*** Opening of SUPPLIED ENTRIES ***

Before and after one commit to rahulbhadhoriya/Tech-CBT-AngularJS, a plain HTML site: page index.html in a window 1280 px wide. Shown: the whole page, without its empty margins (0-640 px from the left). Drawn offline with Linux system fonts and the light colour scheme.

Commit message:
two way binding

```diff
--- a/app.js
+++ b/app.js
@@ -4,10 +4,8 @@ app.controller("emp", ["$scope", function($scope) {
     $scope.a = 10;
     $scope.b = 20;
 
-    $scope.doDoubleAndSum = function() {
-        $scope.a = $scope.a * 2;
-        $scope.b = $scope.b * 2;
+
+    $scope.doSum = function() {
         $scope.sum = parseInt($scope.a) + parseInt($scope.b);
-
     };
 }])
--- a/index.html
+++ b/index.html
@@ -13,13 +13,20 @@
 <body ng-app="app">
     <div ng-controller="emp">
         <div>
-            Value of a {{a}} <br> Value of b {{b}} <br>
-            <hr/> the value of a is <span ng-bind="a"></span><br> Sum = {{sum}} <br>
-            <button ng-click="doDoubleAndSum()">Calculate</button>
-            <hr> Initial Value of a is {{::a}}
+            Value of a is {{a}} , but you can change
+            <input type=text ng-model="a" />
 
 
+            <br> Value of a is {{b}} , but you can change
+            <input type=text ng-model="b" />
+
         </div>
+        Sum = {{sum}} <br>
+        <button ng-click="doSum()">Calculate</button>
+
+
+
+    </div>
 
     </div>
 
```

*** Close of SUPPLIED ENTRIES ***

→ **EXERCISE PROMPT**: Retype every line of the listing exactly as it appears.

→ **EXPECTED ANSWER**:
Before and after one commit to rahulbhadhoriya/Tech-CBT-AngularJS, a plain HTML site: page index.html in a window 1280 px wide. Shown: the whole page, without its empty margins (0-640 px from the left). Drawn offline with Linux system fonts and the light colour scheme.

Commit message:
two way binding

```diff
--- a/app.js
+++ b/app.js
@@ -4,10 +4,8 @@ app.controller("emp", ["$scope", function($scope) {
     $scope.a = 10;
     $scope.b = 20;
 
-    $scope.doDoubleAndSum = function() {
-        $scope.a = $scope.a * 2;
-        $scope.b = $scope.b * 2;
+
+    $scope.doSum = function() {
         $scope.sum = parseInt($scope.a) + parseInt($scope.b);
-
     };
 }])
--- a/index.html
+++ b/index.html
@@ -13,13 +13,20 @@
 <body ng-app="app">
     <div ng-controller="emp">
         <div>
-            Value of a {{a}} <br> Value of b {{b}} <br>
-            <hr/> the value of a is <span ng-bind="a"></span><br> Sum = {{sum}} <br>
-            <button ng-click="doDoubleAndSum()">Calculate</button>
-            <hr> Initial Value of a is {{::a}}
+            Value of a is {{a}} , but you can change
+            <input type=text ng-model="a" />
 
 
+            <br> Value of a is {{b}} , but you can change
+            <input type=text ng-model="b" />
+
         </div>
+        Sum = {{sum}} <br>
+        <button ng-click="doSum()">Calculate</button>
+
+
+
+    </div>
 
     </div>
 
```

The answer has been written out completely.